One Piece at a Time
We are at week 4 of our Ideation and Development studio class at AC4D. This week, it was imperative for our group (Laura Galos, Lindsay Josal, and Maryanne Lee) to test our ideas with potential users, even though the idea is far from complete.
Because we decided to focus on how design solutions can help families and seniors having difficult aging-related conversations, including driving cessation, we verbally tested short scenarios with families who are having or anticipate having those driving conversations.
We questioned our participants on how they would like the conversation to go–the ideal place to have it, how they would feel, how seniors would ideally feel, the desired outcome, etc. The answers gave us a clearer picture of the ideal conversation from the family members’ perspective, which we were able to map as a journey.
We learned that family members viewed the senior’s home as being the ideal place to have this conversation. They believed it would give seniors a sense of control–which is important as they’re being asked to give a significant measure of independence. When starting the conversation, family members wanted to convey that the conversation was about concerns around health and safety, not the elderly person’s intelligence. Family members wanted seniors to react “rationally” and in a “level-headed” way.
The ideal conversation journey map gave us some insight to the feelings families would want to have during difficult conversations. And it was tempting to try to create a whole system to encompass the entire journey. However, it’s impractical to expect to be able to create a whole working system at once, and we realized we would have to work on small pieces at a time.
Last week our team was excited about the aspect of using of game mechanics to help facilitate the conversations. Although our final product will likely not be a “game” in the traditional sense, we believe that game mechanisms may be of great help in easing tough discussions.
How do you go about finding game mechanics that you’re interested in? You play! Thinking of games we enjoyed playing helped us to think of different game mechanics that we would want to test.To that end, we created sketched wireframes of 3 games we could employ to help foster a discussion in a family. Each has a different emphasis.

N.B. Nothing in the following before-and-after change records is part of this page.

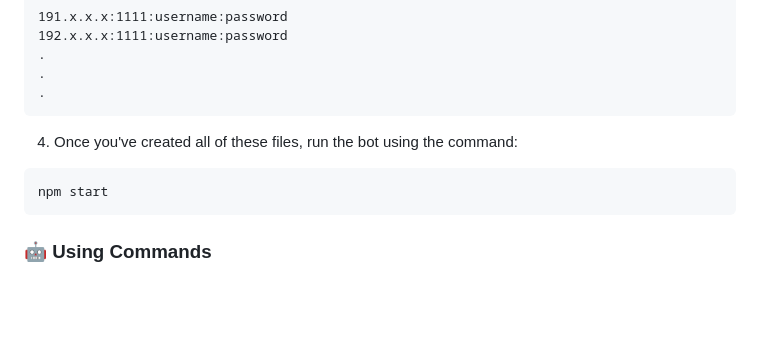
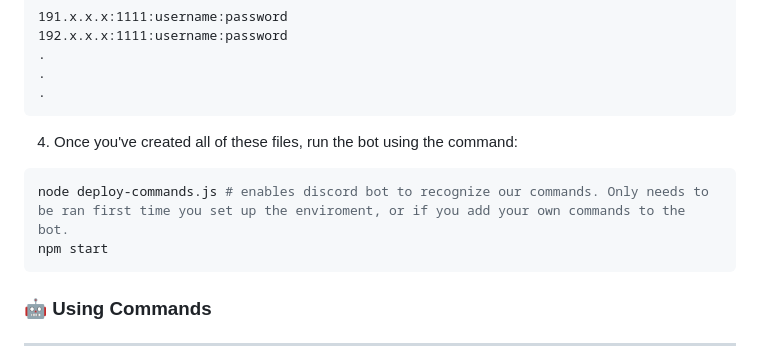
Before and after one commit to stackanthony/storefront-stalker, a Markdown page: README.md, the part around the change. Rendered like a GitHub page; blank space fills up the shorter version.

````diff
--- a/README.md
+++ b/README.md
@@ -234,6 +234,7 @@ LOGGING=false #make "true" if you'd like to see DB logs
 4. Once you've created all of these files, run the bot using the command:
 
 ```sh
+node deploy-commands.js # enables discord bot to recognize our commands. Only needs to be ran first time you set up the enviroment, or if you add your own commands to the bot.
 npm start
 ```
 
````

Balloon game: Keep the balloon afloat by keeping the conversation going.
Cards: Modelled on Cards Against Humanity, there is a question deck and an answer deck. Questions are about the person asking them, and answers can be filled in on answer cards. The person asking the question decides his or her favorite answer and gives points based on that decision.
In general, feedback about the game mechanics were positive. Participants felt they were a lot of fun. Although the game mechanics don’t yet address all the difficulties of the aging-related conversations, we also asked participants about the games in the context of these discussions. Participants noted that they would like a way of continuing conversations is something interesting or odd came up. They would like to be able to save answers and revisit them. Some participants said that their families do not play games like these together, and so using them at all would be contrived.
We think that our end product needs to be non-threatening and engaging. Based on initial testing, we believe game mechanics have an important place in our design because they can foster these feelings. However, the final product will probably not be a traditional “game” because of the seriousness of the issues and the difference between families on usage of games.
As our project evolves, we continue to refine the idea of “what it is.” As of now, we’re creating a tool to facilitate tough conversations between family members and the elderly. Using game mechanics, we are making the conversation more approachable and collaborative for everyone involved.